So, what is her advice to some of the young people she hopes to inspire? “Ask questions, even ones that you think might be daft, because most people are thinking the same thing.

“Speak up when you can spot a problem, saying something might be the difference between something going missed or allowing an individual to raise their own concerns.

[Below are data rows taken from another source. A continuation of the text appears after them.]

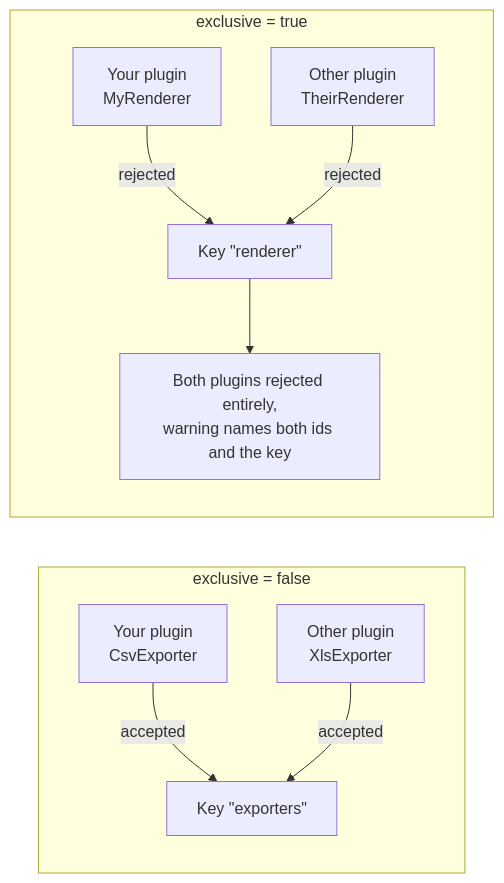
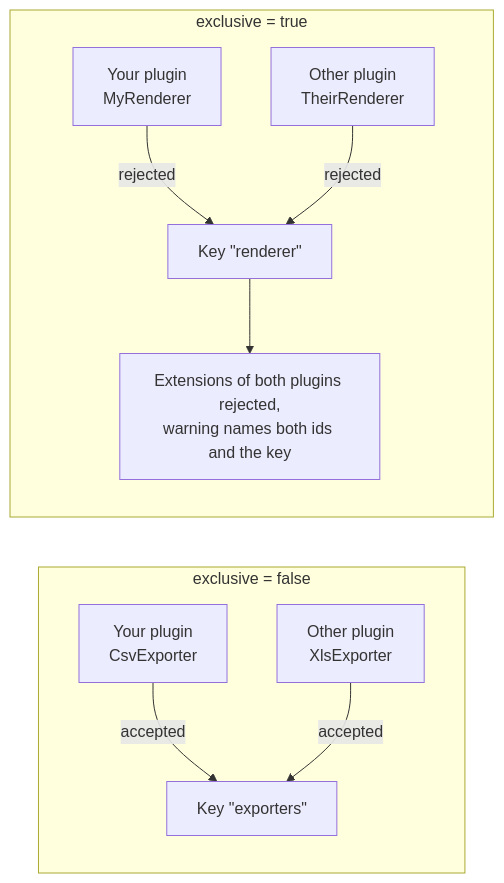
One commit to KleinerHacker/pluggiat changed the diagram in docs/docs/plugin-development/extension-points.md. Above: the diagram before and after it, drawn with Mermaid. The commit also changed other lines of this file and 84 other files, not shown here.

````diff
--- a/docs/docs/plugin-development/extension-points.md
+++ b/docs/docs/plugin-development/extension-points.md
@@ -47,17 +47,17 @@
 ```mermaid
 flowchart LR
     subgraph NonExclusive["exclusive = false"]
         direction TB
         K1["Key &quot;exporters&quot;"]
         PA1["Your plugin<br/>CsvExporter"] -->|accepted| K1
         PB1["Other plugin<br/>XlsExporter"] -->|accepted| K1
     end
 
     subgraph Exclusive["exclusive = true"]
         direction TB
         K2["Key &quot;renderer&quot;"]
         PA2["Your plugin<br/>MyRenderer"] -->|rejected| K2
         PB2["Other plugin<br/>TheirRenderer"] -->|rejected| K2
-        K2 --> Warn["Both plugins rejected entirely,<br/>warning names both ids and the key"]
+        K2 --> Warn["Extensions of both plugins rejected,<br/>warning names both ids and the key"]
     end
 ```
````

“Keep persisting as it might take a few attempts to be heard or understood and listen and learn as the industry is vast and there is a lot to take in.”